The U.S. monthly budget deficit fell in October as the government collected more taxes from individuals and corporations thanks to a much improved economy emerging from the coronavirus pandemic.
The Treasury Department reported Wednesday that the federal government posted a deficit of $165 billion last month. That was 42% lower than the same month last year when it rang up a record October deficit of $284.1 billion. At that time revenues were declining while spending to deal with the impact of the coronavirus soared.
This October, the first month on the government’s calendar for fiscal 2022, spending fell 14% from last year to $449 billion, while revenues rose 19% to an October record of $284 billion.
Treasury officials said Wednesday that the lower October deficit this year was attributable to more tax revenue from millions more people back working, and booming corporate profits as the economy reopened. Last October, there were still no vaccines and many businesses suffered as people remained holed up at home.
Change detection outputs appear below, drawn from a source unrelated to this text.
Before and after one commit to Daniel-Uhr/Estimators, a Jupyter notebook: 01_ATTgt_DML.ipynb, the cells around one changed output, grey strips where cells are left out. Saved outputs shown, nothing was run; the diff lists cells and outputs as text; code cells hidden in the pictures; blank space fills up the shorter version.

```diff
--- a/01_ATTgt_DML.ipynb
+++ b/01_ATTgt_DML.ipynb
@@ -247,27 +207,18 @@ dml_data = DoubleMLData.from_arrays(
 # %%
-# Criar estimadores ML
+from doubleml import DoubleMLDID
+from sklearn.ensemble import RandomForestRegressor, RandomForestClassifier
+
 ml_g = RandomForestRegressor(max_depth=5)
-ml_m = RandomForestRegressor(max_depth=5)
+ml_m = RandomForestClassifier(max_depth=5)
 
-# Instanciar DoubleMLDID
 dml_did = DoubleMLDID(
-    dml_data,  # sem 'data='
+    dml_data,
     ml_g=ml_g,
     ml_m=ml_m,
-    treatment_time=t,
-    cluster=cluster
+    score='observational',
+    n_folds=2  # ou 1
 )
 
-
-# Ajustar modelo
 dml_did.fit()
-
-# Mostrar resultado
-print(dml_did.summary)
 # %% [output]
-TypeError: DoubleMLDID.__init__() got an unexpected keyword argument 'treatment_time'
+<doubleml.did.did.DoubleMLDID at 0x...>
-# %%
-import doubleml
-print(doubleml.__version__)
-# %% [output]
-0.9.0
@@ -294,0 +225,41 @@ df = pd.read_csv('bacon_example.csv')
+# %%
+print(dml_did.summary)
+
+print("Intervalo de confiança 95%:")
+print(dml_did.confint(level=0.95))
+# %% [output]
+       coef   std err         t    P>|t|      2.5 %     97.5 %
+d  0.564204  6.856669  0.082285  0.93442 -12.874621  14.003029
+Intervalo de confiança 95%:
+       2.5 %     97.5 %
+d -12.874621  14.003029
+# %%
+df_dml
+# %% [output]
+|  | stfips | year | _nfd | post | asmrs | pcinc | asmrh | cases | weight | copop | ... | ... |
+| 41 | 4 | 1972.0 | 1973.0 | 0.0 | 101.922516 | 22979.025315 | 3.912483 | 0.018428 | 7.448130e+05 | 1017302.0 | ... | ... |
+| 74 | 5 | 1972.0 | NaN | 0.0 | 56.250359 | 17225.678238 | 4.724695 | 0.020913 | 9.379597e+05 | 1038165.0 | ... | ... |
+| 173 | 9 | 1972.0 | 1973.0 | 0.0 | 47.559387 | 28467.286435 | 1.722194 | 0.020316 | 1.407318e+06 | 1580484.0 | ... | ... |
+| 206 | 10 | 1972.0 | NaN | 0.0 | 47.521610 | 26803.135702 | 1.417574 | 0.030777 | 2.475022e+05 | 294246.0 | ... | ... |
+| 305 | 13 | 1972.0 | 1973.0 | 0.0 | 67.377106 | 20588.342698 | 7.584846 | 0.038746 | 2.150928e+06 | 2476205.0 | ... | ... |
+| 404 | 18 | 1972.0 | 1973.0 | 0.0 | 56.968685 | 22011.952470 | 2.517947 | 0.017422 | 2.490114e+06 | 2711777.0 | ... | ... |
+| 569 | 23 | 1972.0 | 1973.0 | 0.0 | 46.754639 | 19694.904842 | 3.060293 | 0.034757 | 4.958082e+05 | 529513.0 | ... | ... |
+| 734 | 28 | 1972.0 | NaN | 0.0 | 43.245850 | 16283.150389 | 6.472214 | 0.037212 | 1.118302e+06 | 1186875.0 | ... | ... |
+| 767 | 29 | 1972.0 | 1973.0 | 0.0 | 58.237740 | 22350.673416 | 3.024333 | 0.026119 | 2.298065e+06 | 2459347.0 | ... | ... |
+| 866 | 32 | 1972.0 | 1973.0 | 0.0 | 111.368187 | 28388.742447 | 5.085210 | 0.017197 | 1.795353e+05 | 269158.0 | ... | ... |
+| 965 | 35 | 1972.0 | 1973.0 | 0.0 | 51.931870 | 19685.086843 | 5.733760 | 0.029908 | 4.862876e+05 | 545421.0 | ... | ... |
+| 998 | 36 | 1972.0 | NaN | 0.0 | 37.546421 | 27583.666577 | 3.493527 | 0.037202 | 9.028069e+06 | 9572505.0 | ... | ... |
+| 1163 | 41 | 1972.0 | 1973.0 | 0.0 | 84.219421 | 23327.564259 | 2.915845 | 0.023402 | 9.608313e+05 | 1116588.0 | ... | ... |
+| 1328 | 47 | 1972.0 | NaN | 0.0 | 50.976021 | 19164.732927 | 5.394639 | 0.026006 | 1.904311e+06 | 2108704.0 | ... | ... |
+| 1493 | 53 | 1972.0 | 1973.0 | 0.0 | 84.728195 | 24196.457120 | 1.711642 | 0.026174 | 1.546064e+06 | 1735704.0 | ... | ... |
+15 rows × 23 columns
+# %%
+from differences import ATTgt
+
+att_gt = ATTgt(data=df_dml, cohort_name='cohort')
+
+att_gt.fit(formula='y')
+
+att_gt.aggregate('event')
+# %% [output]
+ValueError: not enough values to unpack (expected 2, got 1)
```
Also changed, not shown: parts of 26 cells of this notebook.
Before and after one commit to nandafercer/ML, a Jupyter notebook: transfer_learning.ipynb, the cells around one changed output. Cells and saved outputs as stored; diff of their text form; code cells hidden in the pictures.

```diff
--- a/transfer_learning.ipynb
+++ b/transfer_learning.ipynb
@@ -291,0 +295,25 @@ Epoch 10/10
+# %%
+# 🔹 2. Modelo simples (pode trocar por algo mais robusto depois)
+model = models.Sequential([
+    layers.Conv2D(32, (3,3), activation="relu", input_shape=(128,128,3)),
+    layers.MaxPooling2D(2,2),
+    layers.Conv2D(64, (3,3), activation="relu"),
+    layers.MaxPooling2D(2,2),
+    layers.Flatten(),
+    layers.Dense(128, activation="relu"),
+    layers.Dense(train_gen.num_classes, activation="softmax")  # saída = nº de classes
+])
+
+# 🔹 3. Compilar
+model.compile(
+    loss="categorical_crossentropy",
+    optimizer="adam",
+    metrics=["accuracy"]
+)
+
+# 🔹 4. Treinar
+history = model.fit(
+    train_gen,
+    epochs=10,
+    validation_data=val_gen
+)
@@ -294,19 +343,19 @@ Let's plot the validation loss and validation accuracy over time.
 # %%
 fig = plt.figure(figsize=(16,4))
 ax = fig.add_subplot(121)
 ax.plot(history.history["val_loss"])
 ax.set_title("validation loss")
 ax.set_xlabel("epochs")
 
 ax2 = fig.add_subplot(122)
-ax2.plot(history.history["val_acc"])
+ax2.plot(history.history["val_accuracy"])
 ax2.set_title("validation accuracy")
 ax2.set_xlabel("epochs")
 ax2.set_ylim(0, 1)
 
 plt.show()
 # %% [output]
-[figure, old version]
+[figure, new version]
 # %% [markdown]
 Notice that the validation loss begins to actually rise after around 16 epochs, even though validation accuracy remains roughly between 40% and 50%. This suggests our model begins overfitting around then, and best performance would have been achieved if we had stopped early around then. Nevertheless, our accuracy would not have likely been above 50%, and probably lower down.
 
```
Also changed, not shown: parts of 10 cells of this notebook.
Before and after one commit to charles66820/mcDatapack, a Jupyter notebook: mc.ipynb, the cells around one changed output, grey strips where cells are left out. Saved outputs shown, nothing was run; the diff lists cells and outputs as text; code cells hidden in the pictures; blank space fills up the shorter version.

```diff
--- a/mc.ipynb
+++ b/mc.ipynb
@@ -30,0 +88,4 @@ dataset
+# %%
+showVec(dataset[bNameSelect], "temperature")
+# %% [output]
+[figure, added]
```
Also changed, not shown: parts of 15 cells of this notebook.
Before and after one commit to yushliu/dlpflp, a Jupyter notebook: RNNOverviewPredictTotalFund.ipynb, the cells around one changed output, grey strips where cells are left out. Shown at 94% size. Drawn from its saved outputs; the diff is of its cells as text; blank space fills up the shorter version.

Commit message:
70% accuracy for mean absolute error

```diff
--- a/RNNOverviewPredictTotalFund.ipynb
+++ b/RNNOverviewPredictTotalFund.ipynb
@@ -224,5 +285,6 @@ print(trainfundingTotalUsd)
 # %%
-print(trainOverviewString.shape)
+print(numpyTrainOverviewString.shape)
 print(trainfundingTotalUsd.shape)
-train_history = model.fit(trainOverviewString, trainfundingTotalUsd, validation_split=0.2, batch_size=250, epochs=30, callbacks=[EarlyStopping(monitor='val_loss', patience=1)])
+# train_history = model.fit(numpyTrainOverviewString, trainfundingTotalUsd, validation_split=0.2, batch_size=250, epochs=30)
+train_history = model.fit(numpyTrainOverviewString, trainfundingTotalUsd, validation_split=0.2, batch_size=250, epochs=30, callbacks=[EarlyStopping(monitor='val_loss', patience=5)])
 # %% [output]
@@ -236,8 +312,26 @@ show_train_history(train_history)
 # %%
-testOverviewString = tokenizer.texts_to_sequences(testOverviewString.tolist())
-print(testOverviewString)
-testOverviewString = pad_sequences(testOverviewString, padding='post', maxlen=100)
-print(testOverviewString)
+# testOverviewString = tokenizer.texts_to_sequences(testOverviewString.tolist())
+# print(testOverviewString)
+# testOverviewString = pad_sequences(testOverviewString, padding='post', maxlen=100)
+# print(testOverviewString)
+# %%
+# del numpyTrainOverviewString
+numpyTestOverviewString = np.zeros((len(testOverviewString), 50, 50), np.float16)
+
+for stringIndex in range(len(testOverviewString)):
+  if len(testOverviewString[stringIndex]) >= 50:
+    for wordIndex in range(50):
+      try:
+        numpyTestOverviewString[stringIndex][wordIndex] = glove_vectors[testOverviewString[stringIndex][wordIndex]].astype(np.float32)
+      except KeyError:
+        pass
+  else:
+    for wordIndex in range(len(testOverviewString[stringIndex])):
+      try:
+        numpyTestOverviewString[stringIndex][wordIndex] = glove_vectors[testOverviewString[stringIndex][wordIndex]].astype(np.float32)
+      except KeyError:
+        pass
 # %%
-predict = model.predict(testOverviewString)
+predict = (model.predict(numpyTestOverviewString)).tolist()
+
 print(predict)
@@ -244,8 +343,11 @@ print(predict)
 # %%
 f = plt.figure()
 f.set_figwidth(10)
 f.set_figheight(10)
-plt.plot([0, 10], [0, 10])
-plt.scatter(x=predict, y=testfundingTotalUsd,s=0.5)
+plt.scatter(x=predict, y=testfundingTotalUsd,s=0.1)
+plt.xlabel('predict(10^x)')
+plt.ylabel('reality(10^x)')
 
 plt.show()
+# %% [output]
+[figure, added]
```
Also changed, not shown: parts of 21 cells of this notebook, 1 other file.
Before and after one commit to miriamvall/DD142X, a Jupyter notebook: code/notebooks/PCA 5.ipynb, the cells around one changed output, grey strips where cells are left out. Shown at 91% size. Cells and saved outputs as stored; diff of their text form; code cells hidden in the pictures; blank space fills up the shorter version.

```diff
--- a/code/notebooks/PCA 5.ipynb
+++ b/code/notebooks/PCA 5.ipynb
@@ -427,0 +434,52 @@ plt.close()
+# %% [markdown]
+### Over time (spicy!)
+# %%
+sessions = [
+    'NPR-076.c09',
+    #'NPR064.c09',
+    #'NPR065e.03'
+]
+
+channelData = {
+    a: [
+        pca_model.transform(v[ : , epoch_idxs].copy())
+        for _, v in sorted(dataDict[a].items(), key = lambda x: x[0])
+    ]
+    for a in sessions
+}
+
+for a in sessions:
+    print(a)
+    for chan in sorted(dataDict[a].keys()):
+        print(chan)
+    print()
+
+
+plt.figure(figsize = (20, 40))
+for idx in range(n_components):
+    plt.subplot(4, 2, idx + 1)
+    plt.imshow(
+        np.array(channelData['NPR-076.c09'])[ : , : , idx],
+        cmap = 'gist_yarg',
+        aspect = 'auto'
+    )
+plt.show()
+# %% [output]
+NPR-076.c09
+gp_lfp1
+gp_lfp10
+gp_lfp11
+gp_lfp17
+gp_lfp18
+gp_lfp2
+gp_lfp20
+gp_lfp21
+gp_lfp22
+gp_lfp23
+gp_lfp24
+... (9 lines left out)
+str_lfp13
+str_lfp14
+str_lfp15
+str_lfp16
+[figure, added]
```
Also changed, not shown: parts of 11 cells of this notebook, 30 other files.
Tax revenue in October was also boosted because those who filed for extensions had their bills come due last month.
The decline in spending from last October to this year was due in part to a decrease in spending by the Department of Education related to coronavirus funding for public schools.
The deficit for the 2021 budget year that ended Sept. 30 totaled $2.77 trillion, the second highest on record. But that was an improvement from the all-time high of $3.13 trillion reached in fiscal 2020. The deficits in both years reflect trillions of dollars in government spending to counteract the devastating effects of a global pandemic.
Before the deficit ballooned during two years of a global pandemic, the biggest deficit had been a shortfall of $1.4 trillion in 2009. At that time, the U.S. was spending heavily to lift the country out of a severe recession following the 2008 financial crisis.
The non-partisan Congressional Budget Office expects the deficit will fall to $1.15 trillion in the current budget year, which began Oct. 1, and will dip below $1 trillion for three years from 2023 through 2025 before rising again above $1 trillion for each year through 2031.
That CBO forecast does not include the spending that will occur from the recently passed $1 trillion infrastructure bill or other potential spending measures in President Joe Biden's agenda.
The CBO projections are that the deficits over the next decade will add another $12.1 trillion to the national debt.
Although the government reported late last month that the economy slowed sharply to a 2% annual growth rate in the July-September period, that followed robust growth rates of 6.7% in the second quarter and 6.3% in the first quarter, gains that had been fueled by vast infusions of federal rescue aid. For 2021 as a whole, economists generally expect growth around 5.5%. That would be the highest calendar-year expansion since the mid-1980s.
Last week, the Labor Department reported that America’s employers accelerated their hiring in October, adding a solid 531,000 jobs. That was the most since July and a sign that the recovery from the pandemic recession is overcoming a virus-induced slowdown. The unemployment rate ticked down to 4.6% from 4.8% in September, boosted by hefty upward revisions to hiring figures in August and September.
The biggest hurdle the economy faces remains inflation. The government also reported Wednesday that consumer prices jumped 6.2% in October compared with a year earlier, leaving families facing their highest inflation rate since 1990 and eroding the strong gains in wages and salaries that have flowed to America’s workers in recent months.